* **What you will do**
In the copy, every line of the material that follows must appear exactly, and no pictures should.

-------- Dataset records --------

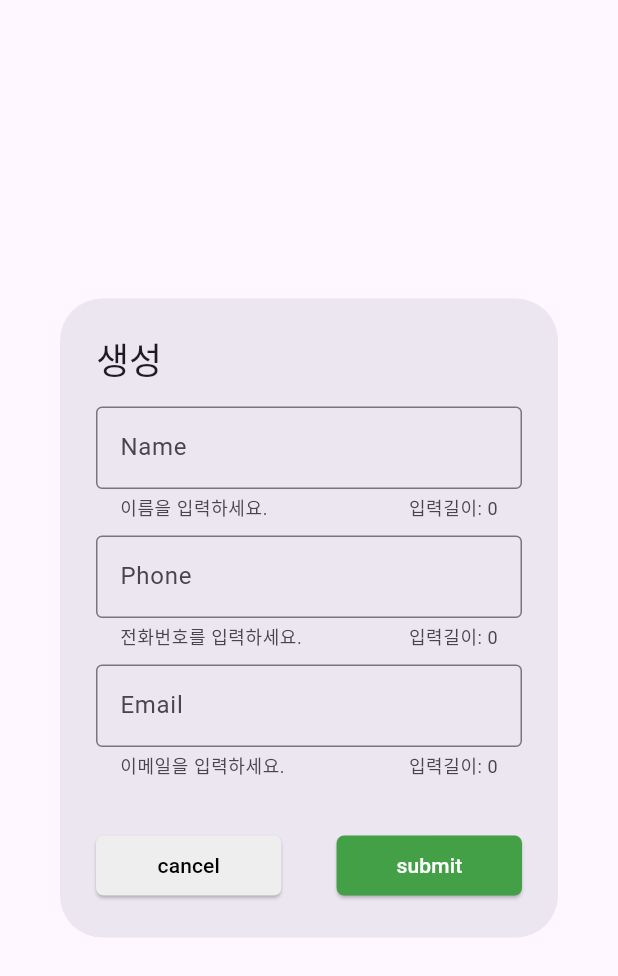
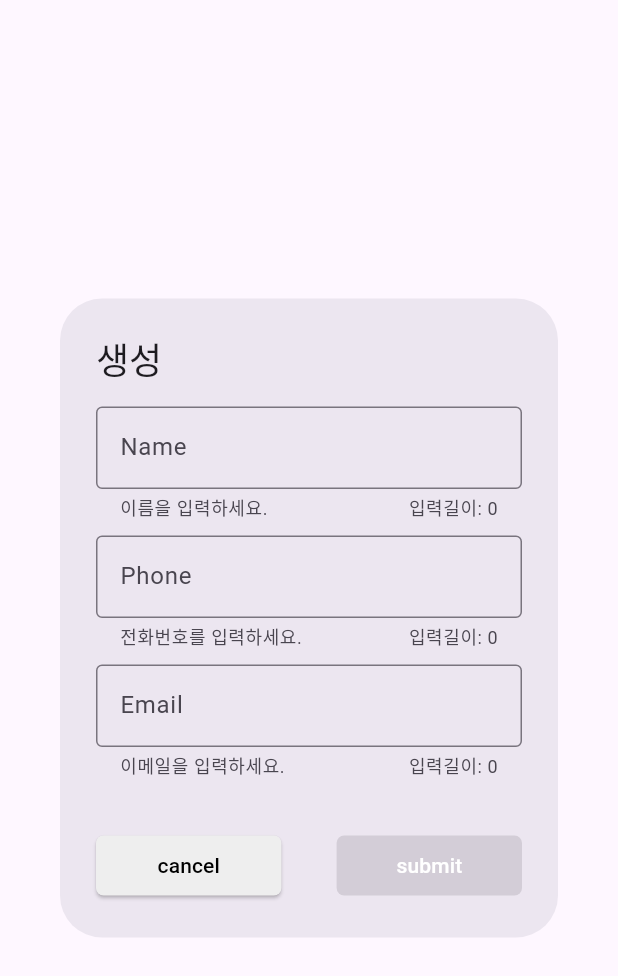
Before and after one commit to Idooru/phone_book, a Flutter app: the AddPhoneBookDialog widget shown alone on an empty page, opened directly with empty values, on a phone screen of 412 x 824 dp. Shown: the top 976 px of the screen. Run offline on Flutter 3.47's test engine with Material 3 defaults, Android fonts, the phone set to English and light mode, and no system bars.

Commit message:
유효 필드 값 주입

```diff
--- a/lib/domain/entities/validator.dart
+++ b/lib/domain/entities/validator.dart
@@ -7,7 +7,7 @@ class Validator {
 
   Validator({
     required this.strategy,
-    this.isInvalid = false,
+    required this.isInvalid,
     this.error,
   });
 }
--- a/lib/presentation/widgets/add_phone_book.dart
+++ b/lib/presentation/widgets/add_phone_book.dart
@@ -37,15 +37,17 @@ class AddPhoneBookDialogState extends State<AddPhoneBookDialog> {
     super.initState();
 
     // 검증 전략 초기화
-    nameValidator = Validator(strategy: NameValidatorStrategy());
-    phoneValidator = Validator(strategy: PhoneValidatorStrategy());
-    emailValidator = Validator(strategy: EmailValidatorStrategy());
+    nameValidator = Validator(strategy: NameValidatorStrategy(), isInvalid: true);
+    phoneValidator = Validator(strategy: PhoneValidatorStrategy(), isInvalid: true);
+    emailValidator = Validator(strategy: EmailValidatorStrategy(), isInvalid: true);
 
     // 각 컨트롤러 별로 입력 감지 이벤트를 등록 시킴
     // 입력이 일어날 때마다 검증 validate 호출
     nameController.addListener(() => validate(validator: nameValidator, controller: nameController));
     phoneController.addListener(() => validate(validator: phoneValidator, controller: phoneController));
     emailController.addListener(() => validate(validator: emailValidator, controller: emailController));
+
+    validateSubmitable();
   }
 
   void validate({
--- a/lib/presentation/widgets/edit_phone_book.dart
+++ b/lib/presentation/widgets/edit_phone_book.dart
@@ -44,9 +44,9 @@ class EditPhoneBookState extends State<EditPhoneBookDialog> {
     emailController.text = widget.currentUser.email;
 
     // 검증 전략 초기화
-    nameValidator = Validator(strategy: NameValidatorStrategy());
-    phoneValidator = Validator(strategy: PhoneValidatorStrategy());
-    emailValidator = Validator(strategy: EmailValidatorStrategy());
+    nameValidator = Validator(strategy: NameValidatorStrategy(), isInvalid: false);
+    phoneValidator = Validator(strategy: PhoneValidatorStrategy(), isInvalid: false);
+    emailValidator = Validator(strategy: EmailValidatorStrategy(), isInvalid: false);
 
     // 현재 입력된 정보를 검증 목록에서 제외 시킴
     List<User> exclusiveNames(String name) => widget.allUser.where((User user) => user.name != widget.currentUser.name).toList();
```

--------

* **Task solution**
Before and after one commit to Idooru/phone_book, a Flutter app: the AddPhoneBookDialog widget shown alone on an empty page, opened directly with empty values, on a phone screen of 412 x 824 dp. Shown: the top 976 px of the screen. Run offline on Flutter 3.47's test engine with Material 3 defaults, Android fonts, the phone set to English and light mode, and no system bars.

Commit message:
유효 필드 값 주입

```diff
--- a/lib/domain/entities/validator.dart
+++ b/lib/domain/entities/validator.dart
@@ -7,7 +7,7 @@ class Validator {
 
   Validator({
     required this.strategy,
-    this.isInvalid = false,
+    required this.isInvalid,
     this.error,
   });
 }
--- a/lib/presentation/widgets/add_phone_book.dart
+++ b/lib/presentation/widgets/add_phone_book.dart
@@ -37,15 +37,17 @@ class AddPhoneBookDialogState extends State<AddPhoneBookDialog> {
     super.initState();
 
     // 검증 전략 초기화
-    nameValidator = Validator(strategy: NameValidatorStrategy());
-    phoneValidator = Validator(strategy: PhoneValidatorStrategy());
-    emailValidator = Validator(strategy: EmailValidatorStrategy());
+    nameValidator = Validator(strategy: NameValidatorStrategy(), isInvalid: true);
+    phoneValidator = Validator(strategy: PhoneValidatorStrategy(), isInvalid: true);
+    emailValidator = Validator(strategy: EmailValidatorStrategy(), isInvalid: true);
 
     // 각 컨트롤러 별로 입력 감지 이벤트를 등록 시킴
     // 입력이 일어날 때마다 검증 validate 호출
     nameController.addListener(() => validate(validator: nameValidator, controller: nameController));
     phoneController.addListener(() => validate(validator: phoneValidator, controller: phoneController));
     emailController.addListener(() => validate(validator: emailValidator, controller: emailController));
+
+    validateSubmitable();
   }
 
   void validate({
--- a/lib/presentation/widgets/edit_phone_book.dart
+++ b/lib/presentation/widgets/edit_phone_book.dart
@@ -44,9 +44,9 @@ class EditPhoneBookState extends State<EditPhoneBookDialog> {
     emailController.text = widget.currentUser.email;
 
     // 검증 전략 초기화
-    nameValidator = Validator(strategy: NameValidatorStrategy());
-    phoneValidator = Validator(strategy: PhoneValidatorStrategy());
-    emailValidator = Validator(strategy: EmailValidatorStrategy());
+    nameValidator = Validator(strategy: NameValidatorStrategy(), isInvalid: false);
+    phoneValidator = Validator(strategy: PhoneValidatorStrategy(), isInvalid: false);
+    emailValidator = Validator(strategy: EmailValidatorStrategy(), isInvalid: false);
 
     // 현재 입력된 정보를 검증 목록에서 제외 시킴
     List<User> exclusiveNames(String name) => widget.allUser.where((User user) => user.name != widget.currentUser.name).toList();
```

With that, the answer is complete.